— EXERCISE REQUIREMENTS —
Find and copy every line in the records that includes the string "blueAccent".

Version difference data:
- - - - - - -

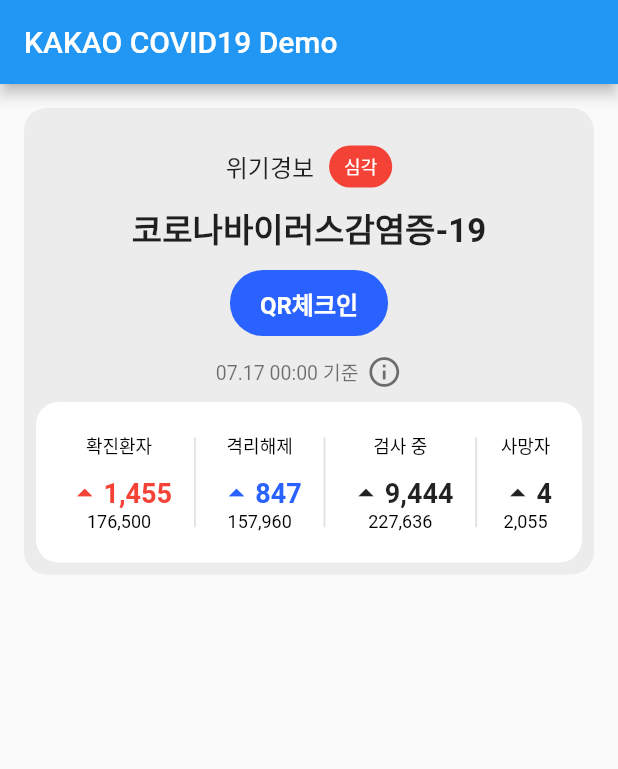
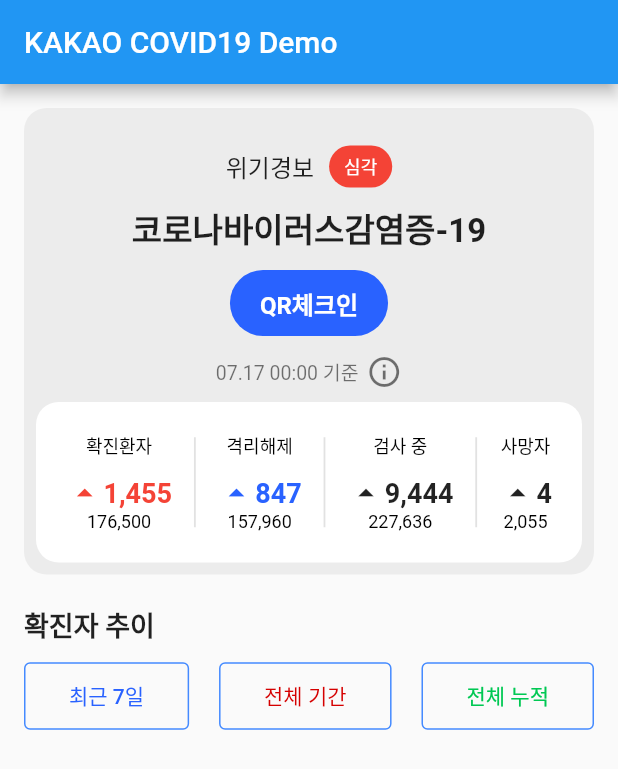
Before and after one commit to any1ok/kakao_covid_clone, a Flutter app: the screen it shows after launch, on a phone screen of 412 x 824 dp. Shown: the top 769 px of the screen. Run offline on Flutter 3.47's test engine with Material 2 defaults, Android fonts, the phone set to English and light mode, and no system bars.

Commit message:
확진자 추이 Text

```diff
--- a/lib/main.dart
+++ b/lib/main.dart
@@ -166,6 +166,72 @@ class _MyCovid19PageState extends State<MyCovid19Page> {
               ],
             ),
           ),
+          SizedBox(
+            height: 20,
+          ),
+          Container(
+            height: 500,
+            child: Column(
+              children: [
+                Container(
+                  alignment: Alignment.topLeft,
+                  child: Text(
+                    "확진자 추이",
+                    style:
+                    TextStyle(fontSize: 18,fontWeight: FontWeight.bold),
+                    textAlign: TextAlign.end,
+                  )
+                ),
+                SizedBox(
+                  height: 10,
+                ),
+                Row(
+                  mainAxisAlignment: MainAxisAlignment.spaceBetween,
+                  children: [
+                    TextButton(
+                      onPressed: () {},
+                      child: Text("최근 7일"),
+                      style: TextButton.styleFrom(
+                        backgroundColor: Colors.white.withOpacity(0),
+                        primary: Colors.blueAccent[700],
+                        padding: EdgeInsets.symmetric(
+                          vertical: 12,horizontal: 30 // 빈공간을 늘리면 자동으로 크기가 맞춰짐
+                        ),
+                        side: BorderSide(
+                          width: 1,color: Colors.blueAccent
+                        )
+                      ),),
+                    TextButton(
+                      onPressed: () {},
+                      child: Text("전체 기간"),
+                      style: TextButton.styleFrom(
+                          backgroundColor: Colors.white.withOpacity(0),
+                          primary: Colors.redAccent[700],
+                          padding: EdgeInsets.symmetric(
+                              vertical: 12,horizontal: 30 // 빈공간을 늘리면 자동으로 크기가 맞춰짐
+                          ),
+                          side: BorderSide(
+                              width: 1,color: Colors.blueAccent
+                          )
+                      ),),
+                    TextButton(
+                      onPressed: () {},
+                      child: Text("전체 누적"),
+                      style: TextButton.styleFrom(
+                          backgroundColor: Colors.white.withOpacity(0),
+                          primary: Colors.greenAccent[700],
+                          padding: EdgeInsets.symmetric(
+                              vertical: 12,horizontal: 30 // 빈공간을 늘리면 자동으로 크기가 맞춰짐
+                          ),
+                          side: BorderSide(
+                              width: 1,color: Colors.blueAccent
+                          )
+                      ),),
+                  ]
+                )
+              ],
+            ),
+          )
         ]
     )
     );
```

- - - - - - -

— ANSWER SPACE —
+                        primary: Colors.blueAccent[700],
+                          width: 1,color: Colors.blueAccent
+                              width: 1,color: Colors.blueAccent
+                              width: 1,color: Colors.blueAccent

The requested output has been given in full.